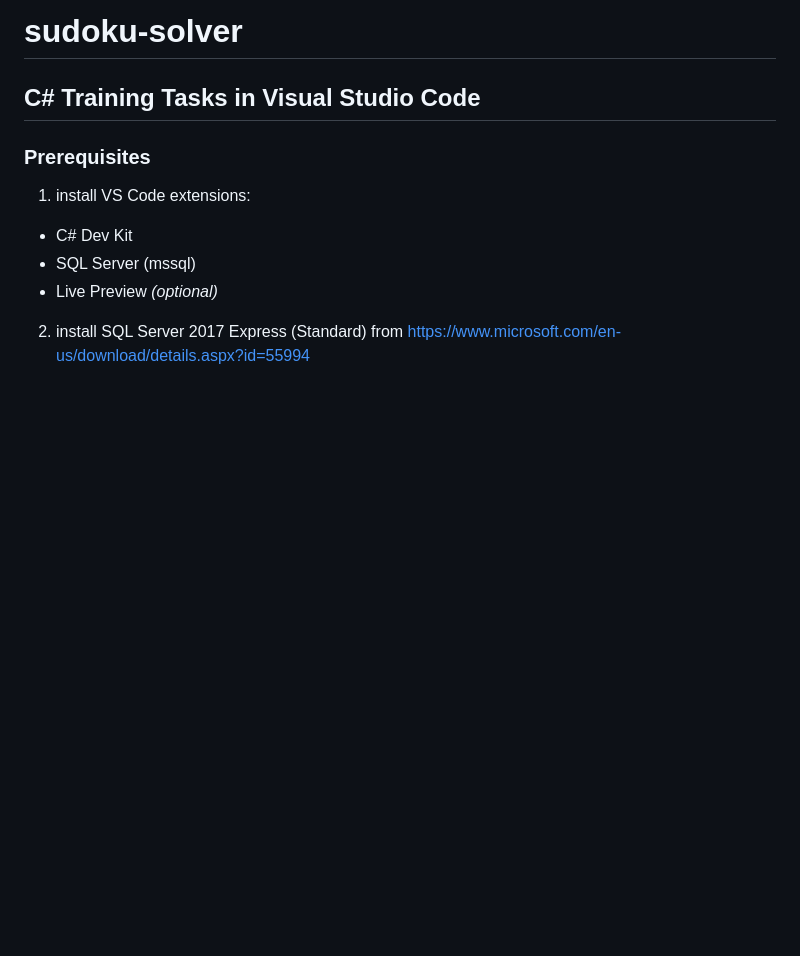
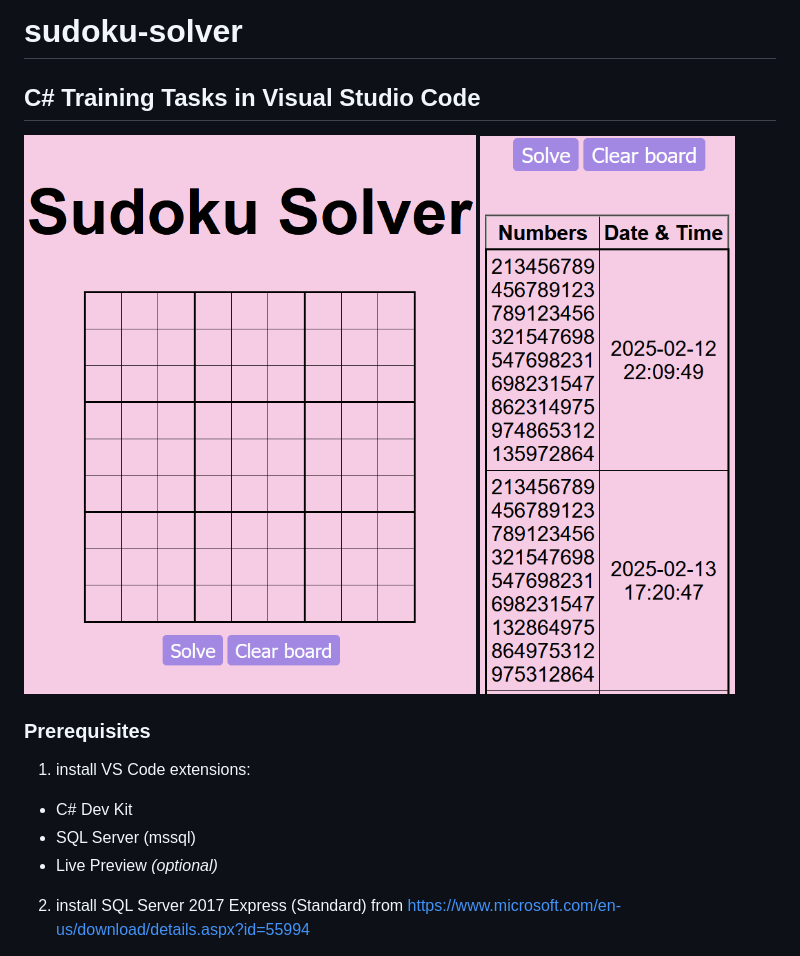
Before and after one commit to MykeSF/sudoku-solver, a Markdown page: README.md, the part around the change. GitHub-like rendering; pictures changed too: images/screencap_board.png (added), images/screencap_table.png (added); blank space fills up the shorter version.

Commit message:
add images

```diff
--- a/README.md
+++ b/README.md
@@ -1,5 +1,8 @@
 # sudoku-solver
 ## C# Training Tasks in Visual Studio Code
+
+![Sudoku board](images/screencap_board.png)
+![Table of solved boards](images/screencap_table.png)
 
 ### Prerequisites
 
```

◆ Problem to work on: Retype every record above word for word, leaving out any pictures.

◆ Response area:
Before and after one commit to MykeSF/sudoku-solver, a Markdown page: README.md, the part around the change. GitHub-like rendering; pictures changed too: images/screencap_board.png (added), images/screencap_table.png (added); blank space fills up the shorter version.

Commit message:
add images

```diff
--- a/README.md
+++ b/README.md
@@ -1,5 +1,8 @@
 # sudoku-solver
 ## C# Training Tasks in Visual Studio Code
+
+![Sudoku board](images/screencap_board.png)
+![Table of solved boards](images/screencap_table.png)
 
 ### Prerequisites
 
```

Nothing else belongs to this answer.